• **Problem to solve**: Please write back every entry exactly, character for character.
══════════════════════════════
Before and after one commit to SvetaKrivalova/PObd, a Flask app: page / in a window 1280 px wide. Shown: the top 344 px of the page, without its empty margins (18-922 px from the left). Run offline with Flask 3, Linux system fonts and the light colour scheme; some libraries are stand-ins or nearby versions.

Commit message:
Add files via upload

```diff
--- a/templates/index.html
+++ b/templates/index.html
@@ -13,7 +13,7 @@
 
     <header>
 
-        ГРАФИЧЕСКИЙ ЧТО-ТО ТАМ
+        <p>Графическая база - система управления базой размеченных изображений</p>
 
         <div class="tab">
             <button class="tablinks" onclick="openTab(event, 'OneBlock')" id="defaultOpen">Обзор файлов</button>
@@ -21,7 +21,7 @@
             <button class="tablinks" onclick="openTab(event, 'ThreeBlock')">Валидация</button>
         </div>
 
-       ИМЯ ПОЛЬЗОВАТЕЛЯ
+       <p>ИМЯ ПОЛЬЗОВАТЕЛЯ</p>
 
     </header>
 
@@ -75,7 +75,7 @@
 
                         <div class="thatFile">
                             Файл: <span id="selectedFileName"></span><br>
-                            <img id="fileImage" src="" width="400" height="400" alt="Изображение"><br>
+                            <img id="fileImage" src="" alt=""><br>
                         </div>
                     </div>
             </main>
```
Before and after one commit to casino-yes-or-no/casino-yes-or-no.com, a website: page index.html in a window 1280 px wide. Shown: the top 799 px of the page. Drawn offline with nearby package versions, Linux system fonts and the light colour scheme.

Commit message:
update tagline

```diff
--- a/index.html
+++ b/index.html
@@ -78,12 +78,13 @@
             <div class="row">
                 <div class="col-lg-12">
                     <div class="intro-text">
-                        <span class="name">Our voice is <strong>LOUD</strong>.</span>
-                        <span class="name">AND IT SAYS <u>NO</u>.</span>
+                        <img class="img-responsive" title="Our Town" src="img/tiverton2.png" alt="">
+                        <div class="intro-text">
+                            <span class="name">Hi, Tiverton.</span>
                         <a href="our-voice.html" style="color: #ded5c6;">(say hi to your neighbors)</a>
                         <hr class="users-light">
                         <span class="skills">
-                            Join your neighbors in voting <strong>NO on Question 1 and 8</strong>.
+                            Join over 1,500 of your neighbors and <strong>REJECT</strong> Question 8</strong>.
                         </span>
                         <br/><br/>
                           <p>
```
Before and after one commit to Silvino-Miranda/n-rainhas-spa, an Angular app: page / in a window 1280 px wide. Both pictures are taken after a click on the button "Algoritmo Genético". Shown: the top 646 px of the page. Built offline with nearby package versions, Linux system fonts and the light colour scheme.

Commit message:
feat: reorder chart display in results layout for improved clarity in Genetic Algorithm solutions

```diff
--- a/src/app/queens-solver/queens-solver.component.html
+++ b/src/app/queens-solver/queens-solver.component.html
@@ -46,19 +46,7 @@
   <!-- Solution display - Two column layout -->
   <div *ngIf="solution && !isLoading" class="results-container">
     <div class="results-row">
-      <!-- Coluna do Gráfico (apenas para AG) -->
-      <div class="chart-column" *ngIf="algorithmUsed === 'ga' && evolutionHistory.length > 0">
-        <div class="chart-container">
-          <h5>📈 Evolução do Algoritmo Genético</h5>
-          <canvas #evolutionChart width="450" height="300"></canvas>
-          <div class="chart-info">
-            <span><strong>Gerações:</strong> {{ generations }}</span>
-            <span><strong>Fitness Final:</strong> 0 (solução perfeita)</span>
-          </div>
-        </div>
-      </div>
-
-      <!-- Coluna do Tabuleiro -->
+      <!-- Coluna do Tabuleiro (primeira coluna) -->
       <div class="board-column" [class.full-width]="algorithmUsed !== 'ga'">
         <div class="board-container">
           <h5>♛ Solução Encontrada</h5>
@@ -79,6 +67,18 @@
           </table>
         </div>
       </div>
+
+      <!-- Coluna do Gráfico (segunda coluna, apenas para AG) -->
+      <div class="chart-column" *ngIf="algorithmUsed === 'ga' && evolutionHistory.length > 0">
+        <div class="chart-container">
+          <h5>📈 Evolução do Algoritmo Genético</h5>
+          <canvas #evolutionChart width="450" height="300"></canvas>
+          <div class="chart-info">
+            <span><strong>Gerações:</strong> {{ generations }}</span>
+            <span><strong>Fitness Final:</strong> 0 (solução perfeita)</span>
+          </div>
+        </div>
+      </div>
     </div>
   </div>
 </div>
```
══════════════════════════════
• **Output of the task**:
Before and after one commit to SvetaKrivalova/PObd, a Flask app: page / in a window 1280 px wide. Shown: the top 344 px of the page, without its empty margins (18-922 px from the left). Run offline with Flask 3, Linux system fonts and the light colour scheme; some libraries are stand-ins or nearby versions.

Commit message:
Add files via upload

```diff
--- a/templates/index.html
+++ b/templates/index.html
@@ -13,7 +13,7 @@
 
     <header>
 
-        ГРАФИЧЕСКИЙ ЧТО-ТО ТАМ
+        <p>Графическая база - система управления базой размеченных изображений</p>
 
         <div class="tab">
             <button class="tablinks" onclick="openTab(event, 'OneBlock')" id="defaultOpen">Обзор файлов</button>
@@ -21,7 +21,7 @@
             <button class="tablinks" onclick="openTab(event, 'ThreeBlock')">Валидация</button>
         </div>
 
-       ИМЯ ПОЛЬЗОВАТЕЛЯ
+       <p>ИМЯ ПОЛЬЗОВАТЕЛЯ</p>
 
     </header>
 
@@ -75,7 +75,7 @@
 
                         <div class="thatFile">
                             Файл: <span id="selectedFileName"></span><br>
-                            <img id="fileImage" src="" width="400" height="400" alt="Изображение"><br>
+                            <img id="fileImage" src="" alt=""><br>
                         </div>
                     </div>
             </main>
```
Before and after one commit to casino-yes-or-no/casino-yes-or-no.com, a website: page index.html in a window 1280 px wide. Shown: the top 799 px of the page. Drawn offline with nearby package versions, Linux system fonts and the light colour scheme.

Commit message:
update tagline

```diff
--- a/index.html
+++ b/index.html
@@ -78,12 +78,13 @@
             <div class="row">
                 <div class="col-lg-12">
                     <div class="intro-text">
-                        <span class="name">Our voice is <strong>LOUD</strong>.</span>
-                        <span class="name">AND IT SAYS <u>NO</u>.</span>
+                        <img class="img-responsive" title="Our Town" src="img/tiverton2.png" alt="">
+                        <div class="intro-text">
+                            <span class="name">Hi, Tiverton.</span>
                         <a href="our-voice.html" style="color: #ded5c6;">(say hi to your neighbors)</a>
                         <hr class="users-light">
                         <span class="skills">
-                            Join your neighbors in voting <strong>NO on Question 1 and 8</strong>.
+                            Join over 1,500 of your neighbors and <strong>REJECT</strong> Question 8</strong>.
                         </span>
                         <br/><br/>
                           <p>
```
Before and after one commit to Silvino-Miranda/n-rainhas-spa, an Angular app: page / in a window 1280 px wide. Both pictures are taken after a click on the button "Algoritmo Genético". Shown: the top 646 px of the page. Built offline with nearby package versions, Linux system fonts and the light colour scheme.

Commit message:
feat: reorder chart display in results layout for improved clarity in Genetic Algorithm solutions

```diff
--- a/src/app/queens-solver/queens-solver.component.html
+++ b/src/app/queens-solver/queens-solver.component.html
@@ -46,19 +46,7 @@
   <!-- Solution display - Two column layout -->
   <div *ngIf="solution && !isLoading" class="results-container">
     <div class="results-row">
-      <!-- Coluna do Gráfico (apenas para AG) -->
-      <div class="chart-column" *ngIf="algorithmUsed === 'ga' && evolutionHistory.length > 0">
-        <div class="chart-container">
-          <h5>📈 Evolução do Algoritmo Genético</h5>
-          <canvas #evolutionChart width="450" height="300"></canvas>
-          <div class="chart-info">
-            <span><strong>Gerações:</strong> {{ generations }}</span>
-            <span><strong>Fitness Final:</strong> 0 (solução perfeita)</span>
-          </div>
-        </div>
-      </div>
-
-      <!-- Coluna do Tabuleiro -->
+      <!-- Coluna do Tabuleiro (primeira coluna) -->
       <div class="board-column" [class.full-width]="algorithmUsed !== 'ga'">
         <div class="board-container">
           <h5>♛ Solução Encontrada</h5>
@@ -79,6 +67,18 @@
           </table>
         </div>
       </div>
+
+      <!-- Coluna do Gráfico (segunda coluna, apenas para AG) -->
+      <div class="chart-column" *ngIf="algorithmUsed === 'ga' && evolutionHistory.length > 0">
+        <div class="chart-container">
+          <h5>📈 Evolução do Algoritmo Genético</h5>
+          <canvas #evolutionChart width="450" height="300"></canvas>
+          <div class="chart-info">
+            <span><strong>Gerações:</strong> {{ generations }}</span>
+            <span><strong>Fitness Final:</strong> 0 (solução perfeita)</span>
+          </div>
+        </div>
+      </div>
     </div>
   </div>
 </div>
```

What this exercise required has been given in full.